Starling

Sturnus vulgaris

About

Starlings are very familiar birds of farmland, parks, gardens and towns. Sociable birds, they spend a lot of their time in large flocks, roosting and performing sweeping, aerial displays - they can often be seen moving fluidly through a winter's sky. Starlings eat insects and fruit, and will visit birdtables and feeders. Starlings make untidy nests in holes in trees or in buildings, in which the female lays five to seven eggs. Both parents raise the chicks.

How to identify

Unmistakeable: adult Starlings are a beautiful, oily black colour, with a purple and green sheen. In the winter, they are covered in tiny beige spots. Young Starlings are dark grey-brown.

Where to find it

Widespread.

Habitats

When to find it

  • January
  • February
  • March
  • April
  • May
  • June
  • July
  • August
  • September
  • October
  • November
  • December

How can people help

Although one of the UK's most common garden birds, the Starling is declining elsewhere. Here, The Wildlife Trusts are helping to protect Starlings and other birds by working closely with farmers, landowners and developers to promote wildlife-friendly practices. We are working towards a 'Living Landscape': a network of habitats and wildlife corridors across town and country, which are good for both wildlife and people. You can support this greener vision for the future by joining your local Wildlife Trust.

Species information

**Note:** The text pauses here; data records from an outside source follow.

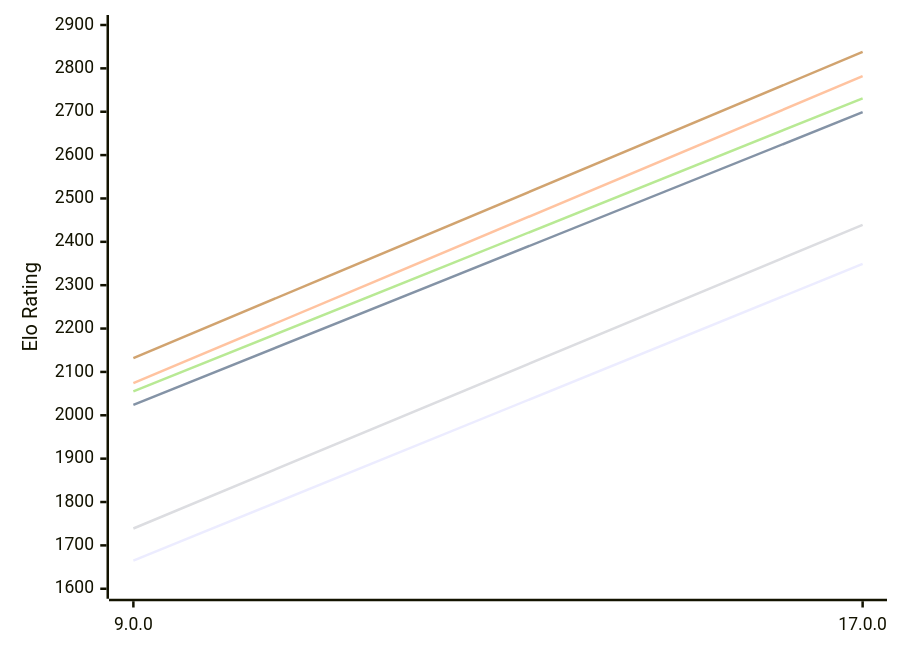
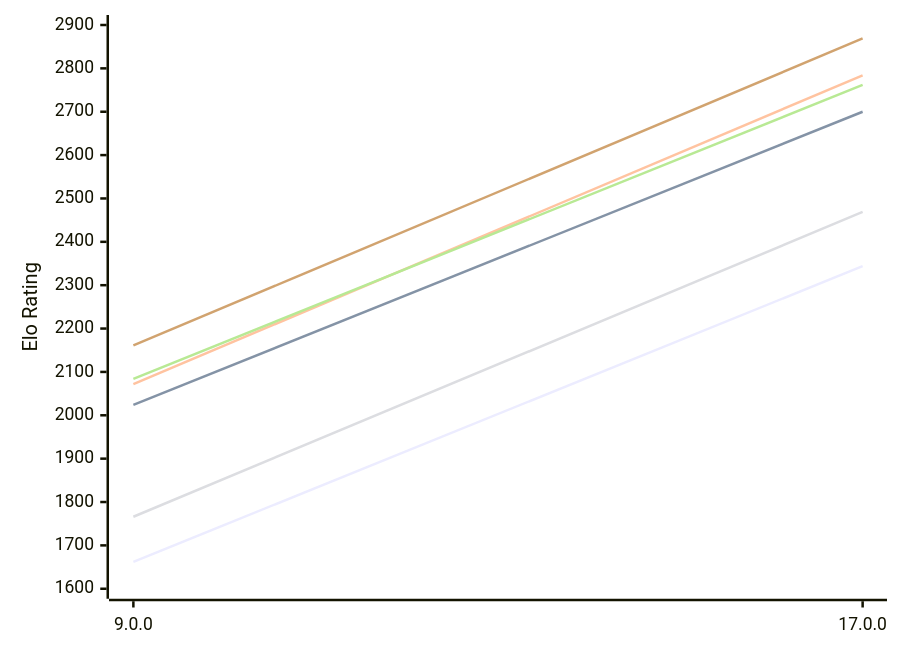
One commit to computer-chess-index/cci changed the first of 2 diagrams in engines/Cepimetheus.md. Above: the diagram before and after it, drawn with Mermaid. The commit also changed other lines of this file, not shown here.

Commit message:
Update CCI Ratings (ELO VLTC) - 2026-11-05

````diff
--- a/engines/Cepimetheus.md
+++ b/engines/Cepimetheus.md
@@ -62,12 +62,12 @@
 ```mermaid
 %%{init: {"theme":"base","themeVariables":{"seriesColors:['#a3a3a3','#222221','#faa371']}}}%%
 xychart-beta
   x-axis ["9.0.0", "17.0.0"]
   y-axis "Elo Rating" 1600 --> 2900
-  line "E1: STC (8.0+0.08s)" [1665, 2349]
-  line "E1: LTC (60.0+0.60s)" [2024, 2699]
-  line "E1: VLTC (2m24s+1.12s)" [2074, 2782]
-  line "P1: STC (8.0+0.08s)" [1739, 2439]
-  line "P1: LTC (60.0+0.60s)" [2055, 2731]
-  line "P1: VLTC (2m24s+1.12s)" [2132, 2838]
+  line "E1: STC (8.0+0.08s)" [1662, 2344]
+  line "E1: LTC (60.0+0.60s)" [2024, 2700]
+  line "E1: VLTC (2m24s+1.12s)" [2072, 2784]
+  line "P1: STC (8.0+0.08s)" [1766, 2469]
+  line "P1: LTC (60.0+0.60s)" [2084, 2762]
+  line "P1: VLTC (2m24s+1.12s)" [2161, 2869]
 ```
````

Common name
Starling
Latin name
Sturnus vulgaris
Category
Birds
Thrushes, chats, flycatchers, starling, dipper and wren
Statistics
Length: 21cm Wingspan: 40cm Weight: 78g Average Lifespan: 5 years
Conservation status
Classified in the UK as a Red List species under the Birds of Conservation Concern review and as a Priority Species in the UK Biodiversity Action Plan.